DATA SUPPLIED: Begin

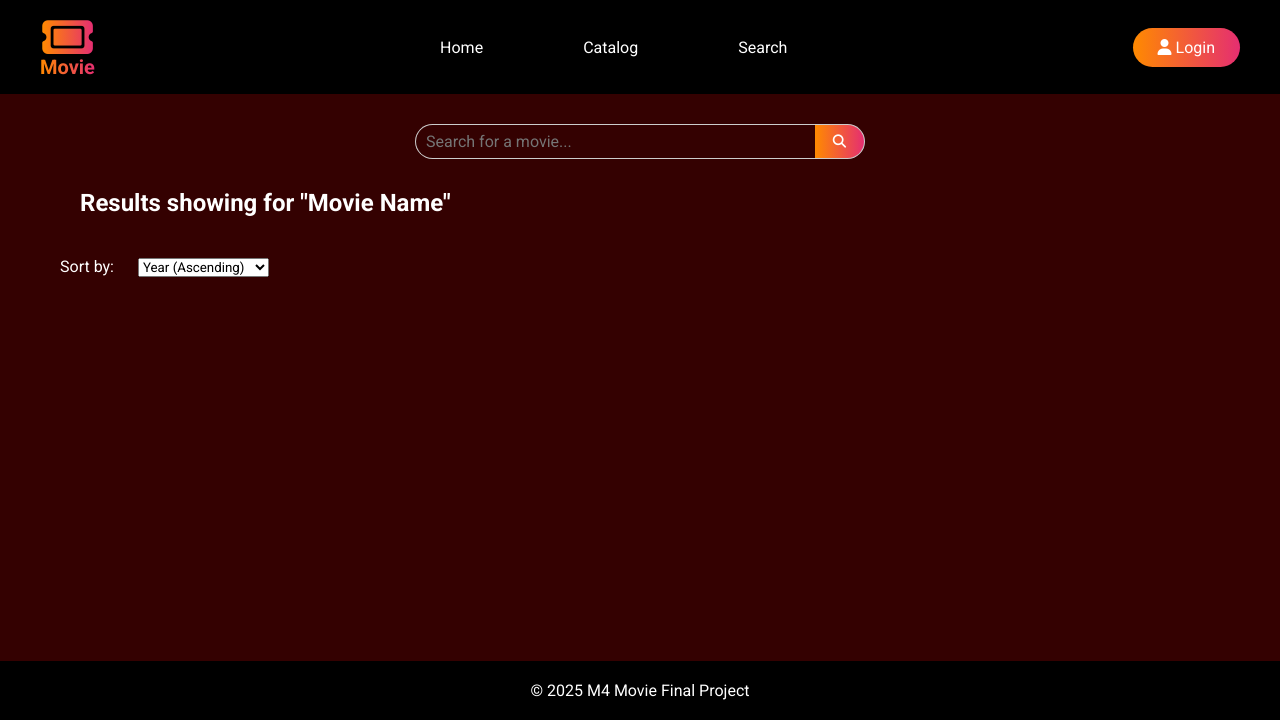
Repository: avivanguyen/m4_movie-FinalProject
Page: index.html
An editor plug-in stored every save of this project. The page is shown before and after the next save, followed by the edit.
The browser window is 1280 px wide. The pictures show the whole page.
Some web libraries are served in a nearby version.

Above is the page before, as saved 2025-12-30 07:59:26.

After the next save:
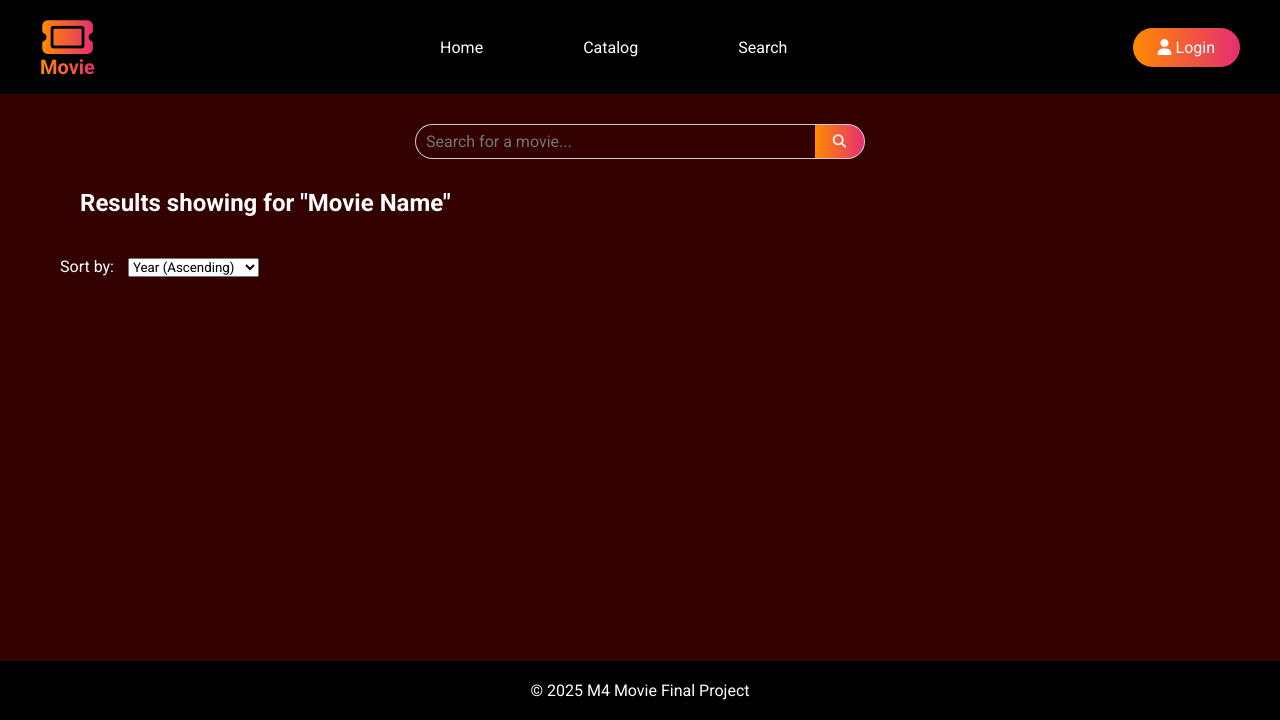
Saved 6 s later.
--- a/styles.css
+++ b/styles.css
@@ -149,7 +149,7 @@ SEARCH STYLES
 
 .sort label {
     color: white;
-    margin-right: 20px;
+    margin-right: 10px;
 }
 
 /*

DATA SUPPLIED: End

TASK TO COMPLETE
Give back, word for word, only the lines from the one containing "Saved 6 s later." through the closing line of the entries.

RESPONSE TO THIS EXERCISE
Saved 6 s later.
--- a/styles.css
+++ b/styles.css
@@ -149,7 +149,7 @@ SEARCH STYLES
 
 .sort label {
     color: white;
-    margin-right: 20px;
+    margin-right: 10px;
 }
 
 /*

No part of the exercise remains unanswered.